Published Aug 16, 2014
This website is dedicated to the promotion and enjoyment of the Appalachian Trail. When interesting stuff comes our way that isn't about the AT, we only publish what we believe lovers of the AT would appreciate.
Such is the case of this story from the North Carolina Wildlife Resources Commission.
They want to identify whomever dumped a bear carcass -- marked in white paint -- onto a road in Buncombe County.
Anyone with information pertaining to this atrocity should call 1-800-662-7137. Callers may remain anonymous.
A combined reward of $3,000 has been offered by the U.S. Fish and Wildlife Service and the U.S. Forest Service for information leading to an arrest and conviction in the case.
Sadly, the bear was discovered this week with "WHATS BRUIN?" written across the head and "w-h-a-t-s" across the claws on the right paw and "b-r-u-i-n" across the claws on the left paw.
"This is a blatant disregard for wildlife and we plan to pursue this case vigorously," said Lt. Tim Sisk with the Wildlife Commission. "Such actions cast a negative light on hunters and harm conservation efforts. We certainly want to determine the motives, as well as the other circumstances, as to how this bear ended up like this."
[Frankly, I personally don't give a rip about their motives. I just want them caught and brought to justice.]
The state is currently prosecuting cases from Operation Something Bruin, a multi-agency law enforcement initiative focused on the illegal poaching of bears and other wildlife, at the Haywood County Courthouse.
In February 2013, state and federal wildlife officials announced the arrests from the four-year undercover investigation in North Carolina and Georgia. Ten defendants were convicted earlier this month in U.S. District Court for federal charges stemming from the undercover investigation.
I look forward to the day when we report about the conviction of the people involved in this crime.
Since 1947, the N.C. Wildlife Resources Commission has been dedicated to the conservation and sustainability of the state's fish and wildlife resources through research, scientific management, wise use, and public input. The Commission is the state regulatory agency responsible for the enforcement of fishing, hunting, trapping and boating laws and provides programs and opportunities for wildlife-related educational, recreational and sporting activities. To learn more, visit www.ncwildlife.org.
Get N.C. Wildlife Update - news including season dates, bag limits, legislative updates and more - delivered free to your Inbox from the N.C. Wildlife Resources Commission. Go to www.ncwildlife.org/enews.

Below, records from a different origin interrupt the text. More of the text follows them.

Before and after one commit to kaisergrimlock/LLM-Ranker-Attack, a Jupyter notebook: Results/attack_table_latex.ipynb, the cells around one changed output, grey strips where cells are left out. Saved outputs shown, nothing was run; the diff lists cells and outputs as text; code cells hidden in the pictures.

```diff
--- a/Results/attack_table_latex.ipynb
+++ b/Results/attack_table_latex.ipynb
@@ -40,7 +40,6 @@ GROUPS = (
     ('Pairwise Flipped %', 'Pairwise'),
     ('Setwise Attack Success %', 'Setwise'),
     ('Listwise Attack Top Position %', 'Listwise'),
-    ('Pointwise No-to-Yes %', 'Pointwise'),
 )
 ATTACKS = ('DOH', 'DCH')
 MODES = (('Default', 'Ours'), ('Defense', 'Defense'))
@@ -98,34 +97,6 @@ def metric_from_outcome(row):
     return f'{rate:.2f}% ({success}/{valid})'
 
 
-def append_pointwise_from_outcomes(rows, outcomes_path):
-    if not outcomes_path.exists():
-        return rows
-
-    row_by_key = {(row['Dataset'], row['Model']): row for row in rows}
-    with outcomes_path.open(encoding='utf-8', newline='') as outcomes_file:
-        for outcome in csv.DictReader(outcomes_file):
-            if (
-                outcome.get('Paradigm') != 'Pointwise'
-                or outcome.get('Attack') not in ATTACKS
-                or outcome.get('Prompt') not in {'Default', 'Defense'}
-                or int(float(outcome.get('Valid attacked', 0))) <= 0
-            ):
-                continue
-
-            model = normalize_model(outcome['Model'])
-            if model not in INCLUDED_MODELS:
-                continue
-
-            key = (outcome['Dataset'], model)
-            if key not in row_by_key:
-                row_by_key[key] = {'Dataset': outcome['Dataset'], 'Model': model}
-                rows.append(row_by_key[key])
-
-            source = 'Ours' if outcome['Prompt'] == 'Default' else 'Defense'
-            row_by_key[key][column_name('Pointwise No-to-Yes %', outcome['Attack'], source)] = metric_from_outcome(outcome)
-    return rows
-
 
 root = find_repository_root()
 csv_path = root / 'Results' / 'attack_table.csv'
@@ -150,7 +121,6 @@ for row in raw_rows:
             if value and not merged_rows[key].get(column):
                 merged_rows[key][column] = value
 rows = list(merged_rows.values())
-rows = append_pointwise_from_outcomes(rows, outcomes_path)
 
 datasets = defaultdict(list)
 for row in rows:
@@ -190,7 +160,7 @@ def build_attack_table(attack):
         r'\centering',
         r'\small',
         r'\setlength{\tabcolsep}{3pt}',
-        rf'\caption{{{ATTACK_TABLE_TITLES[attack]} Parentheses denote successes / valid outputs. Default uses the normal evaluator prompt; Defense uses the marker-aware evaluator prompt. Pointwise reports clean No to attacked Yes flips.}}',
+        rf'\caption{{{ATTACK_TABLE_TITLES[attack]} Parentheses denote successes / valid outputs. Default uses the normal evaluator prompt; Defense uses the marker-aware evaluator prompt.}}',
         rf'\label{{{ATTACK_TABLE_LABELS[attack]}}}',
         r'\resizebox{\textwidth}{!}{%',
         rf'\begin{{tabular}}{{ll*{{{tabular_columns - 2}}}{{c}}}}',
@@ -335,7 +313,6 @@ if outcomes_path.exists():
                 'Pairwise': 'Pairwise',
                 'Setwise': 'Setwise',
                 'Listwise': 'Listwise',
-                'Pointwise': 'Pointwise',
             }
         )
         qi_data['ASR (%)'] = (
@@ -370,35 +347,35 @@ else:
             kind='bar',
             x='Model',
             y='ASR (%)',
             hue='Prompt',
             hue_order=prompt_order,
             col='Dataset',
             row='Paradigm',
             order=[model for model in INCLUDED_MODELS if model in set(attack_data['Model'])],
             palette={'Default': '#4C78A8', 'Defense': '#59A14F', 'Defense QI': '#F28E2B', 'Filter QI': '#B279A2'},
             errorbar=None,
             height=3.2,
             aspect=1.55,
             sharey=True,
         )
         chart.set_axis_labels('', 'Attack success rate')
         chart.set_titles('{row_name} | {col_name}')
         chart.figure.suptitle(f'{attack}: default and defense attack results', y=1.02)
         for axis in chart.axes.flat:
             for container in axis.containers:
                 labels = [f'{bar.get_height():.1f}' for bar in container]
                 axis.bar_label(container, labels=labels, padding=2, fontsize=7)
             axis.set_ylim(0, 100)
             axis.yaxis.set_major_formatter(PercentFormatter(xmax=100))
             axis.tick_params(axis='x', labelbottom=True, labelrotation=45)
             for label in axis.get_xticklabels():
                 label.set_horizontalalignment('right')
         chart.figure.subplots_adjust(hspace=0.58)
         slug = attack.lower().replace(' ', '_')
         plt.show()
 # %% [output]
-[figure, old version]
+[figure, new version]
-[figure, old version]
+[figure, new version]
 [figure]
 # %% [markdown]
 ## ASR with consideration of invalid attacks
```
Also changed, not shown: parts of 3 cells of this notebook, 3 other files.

Tags: Tourism, Appalachian Trail Conservancy, Appalachian Trail, Hiking, News, and Crime
When you spend the night in the forest, you are a guest. There are a few rules you'll want to follow when you are camping with bears in the area.
There are not many rules for hiking the Appalachian Trail, but there are seven rules for camping near bears.
The Forest Service's Bear Necessities for safety in the woods include not leaving food outside and what to do if you encounter a bear in the woods.
Areas of the Appalachian Trail in North Carolina require bear canisters for overnight camping in the Pisgah National Forest due to encounters with bears.
Published Aug 16, 2014.
Published Aug 27, 2015. Our Screwy Story of the Week is from Rockaway Township, NJ, where Tim Basso made the video, "There's Bears in the Pool!" Just the PR bears have needed.
Scott Jurek's Appalachian Trail run to Katahdin will end today, Day 46, July 12, 2015. Fueled by a plant-based diet and the loving care of his wife, Jenny.